With petrol prices tumbling in the UK and a machine available with 707-hp whilst offering similar mpg (22) as a Porsche Cayenne Turbo, why wouldn’t a serious petrolhead put in an order? What other car offers this much power for such a low price compared to its supercar rivals?

Even the infamous Ram 1500/2500 pickups are finding themselves in colder and damper climes. Thanks to Chrysler’s diesel Pentastar V6 power plants and 8-speed transmissions, the efficient torque and solid mpg figures are attracting customers across the pond.

No more massive V8s and leaf spring suspension; the current Ram 1500/2500s boast adjustable air suspension, touch screen technology and stylish interiors, workhorses going under the guise of a luxury hauler.

So is big always better?

Of course it is.

 

Resto-modding: Saving The Underdogs Of Yesteryear

Ford Escort Mk1

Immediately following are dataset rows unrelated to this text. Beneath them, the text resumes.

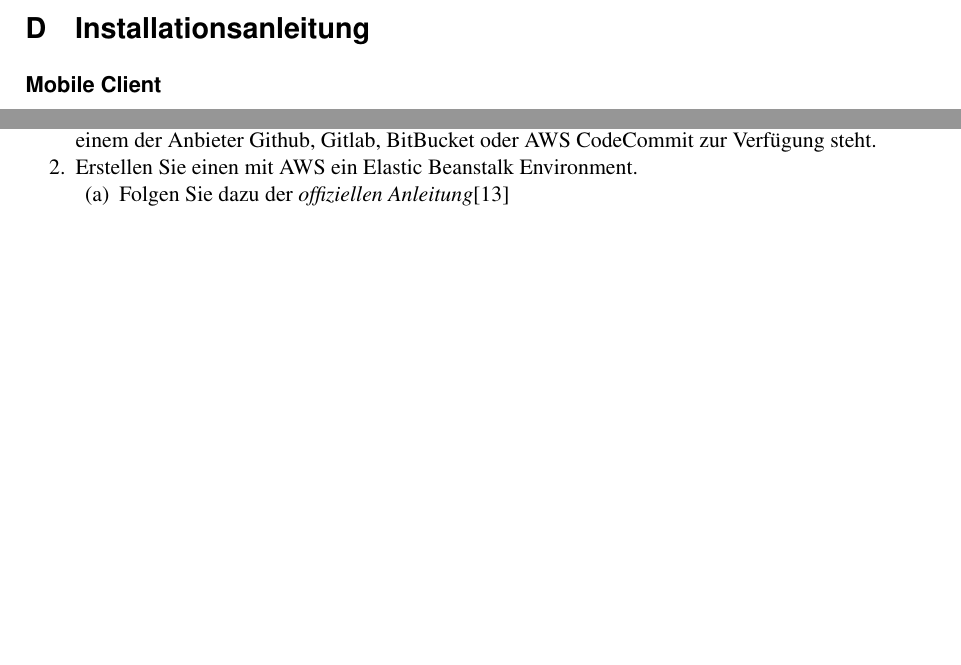
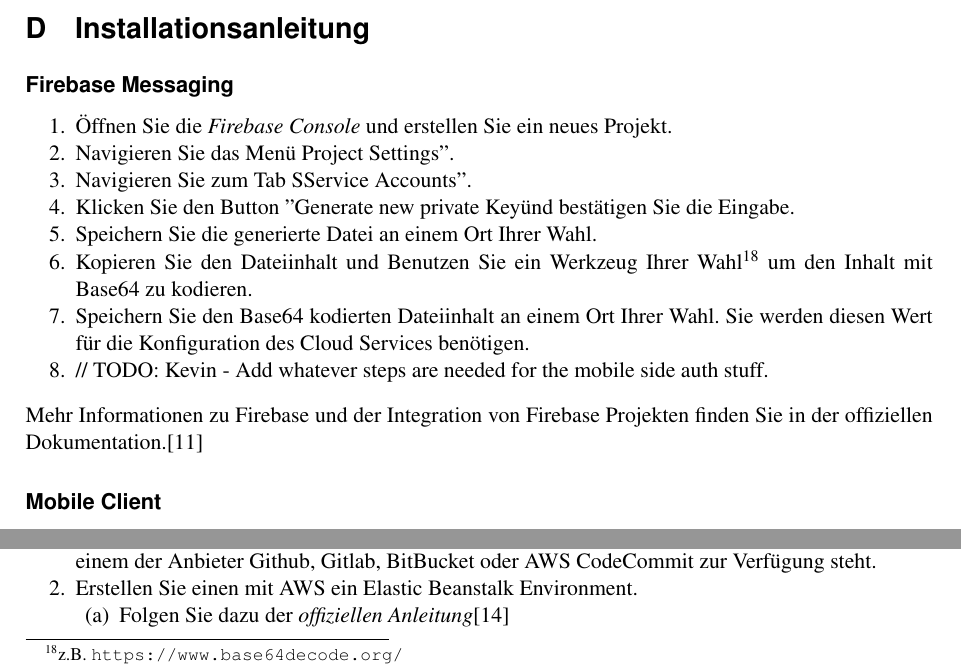
Before and after one commit to IP5-Cloudbasiertes-Praxisrufsystem/IP5-documentation, a LaTeX document (src/cloudbasiertes_praxisrufsystem.tex, which reads src/sections/appendix/installationmanual.tex): two parts of page 52 of 58, joined at a grey line, cut so that both start at the same text, the shorter picture padded with empty space. Compiled offline with pdfLaTeX.

Commit message:
Work on installation manual

```diff
--- a/src/sections/appendix/installationmanual.tex
+++ b/src/sections/appendix/installationmanual.tex
@@ -1,5 +1,20 @@
 
 \section{Installationsanleitung}
+
+\subsubsection*{Firebase Messaging}
+\begin{enumerate}
+    \item Öffnen Sie die \href{https://console.firebase.google.com/}{\textit{Firebase Console}} und erstellen Sie ein neues Projekt.
+    \item Navigieren Sie das Menü "Project Settings".
+    \item Navigieren Sie zum Tab "Service Accounts".
+    \item Klicken Sie den Button "Generate new private Key" und bestätigen Sie die Eingabe.
+    \item Speichern Sie die generierte Datei an einem Ort Ihrer Wahl.
+    \item Kopieren Sie den Dateiinhalt und Benutzen Sie ein Werkzeug Ihrer Wahl\footnote{z.B. \url{https://www.base64decode.org/}} um den Inhalt mit Base64 zu kodieren.
+    \item Speichern Sie den Base64 kodierten Dateiinhalt an einem Ort Ihrer Wahl. Sie werden diesen Wert für die Konfiguration des Cloud Services benötigen.
+    \item // TODO: Kevin - Add whatever steps are needed for the mobile side auth stuff.
+\end{enumerate}
+
+Mehr Informationen zu Firebase und der Integration von Firebase Projekten finden Sie in der \href{https://firebase.google.com/docs/projects/learn-more#setting_up_a_firebase_project_and_registering_apps}{offiziellen Dokumentation.}\cite{understand-firebase}
+
 
 \subsubsection*{Mobile Client}
 \textbf{TODO} \\
```
Also changed, not shown: src/main.bib (+7 -0 lines), out/cloudbasiertes_praxisrufsystem.pdf.
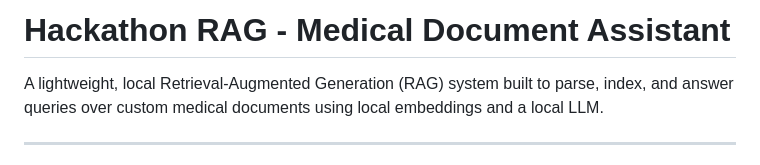
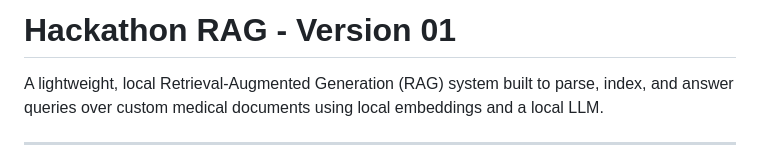
Before and after one commit to ROQAYA-WALEED/raggers, a Markdown page: README.md, the part around the change. Rendered like a GitHub page.

Commit message:
Update project title to 'Hackathon RAG - Version 01'

```diff
--- a/README.md
+++ b/README.md
@@ -1,4 +1,4 @@
-# Hackathon RAG - Medical Document Assistant
+# Hackathon RAG - Version 01
 
 A lightweight, local Retrieval-Augmented Generation (RAG) system built to parse, index, and answer queries over custom medical documents using local embeddings and a local LLM.
 
```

To some people, resto-modding is nothing more than stripping a car of all its originality. This group of people are called ‘Purists’, a breed I totally respect and fully understand their views on maintaining originality, but there are some cars that just don’t warrant the expense of sourcing original parts, whether resto-modded or not.

Take the Mk1 Ford Escort above, for example, the base for a potential resto-mod project that could end up resembling the rally legend featured in Fast N Furious 6.

Paul Walker Ford Escort Fast N Furious

The Ford driven by the late Paul Walker in the Fast N Furious 6 was the legendary Escort Mexico, a car still used today for amateur rally because of its superb yet simple layout and chassis.

To find an original Mk1 Mexico in good condition today will set you back around £25,000, a car I’d personally like to see kept 100% original because of its adequate power and sufficient brakes. However, the Ford pictured at the beginning and below is just the 1.1-L Popular base model.

A half decent 2 door example can be sourced for around the £3-5K mark. Now instead of scrapping the poor car or parting it out, how about giving it a big heart transplant, disc brakes and a cool paint job?

 

Mk1 Ford Escort

Keeping a classic on the road with modern parts and technology is surely a good thing? Whether it’s an original Mexico or not, the finished project could still look like the car below. I’m all for keeping cars original, but when you can take a base model and inject it with fire breathing technology, I’m all for saving the underdogs of yesteryear.

Mk1 Ford Escort Mexico

As a side note, Paul Walker was a real petrolhead, a Gas Gargler like myself. He had a great ‘car guy’ collection. Check out my Fast N Furious personal rides piece  here and see for yourself.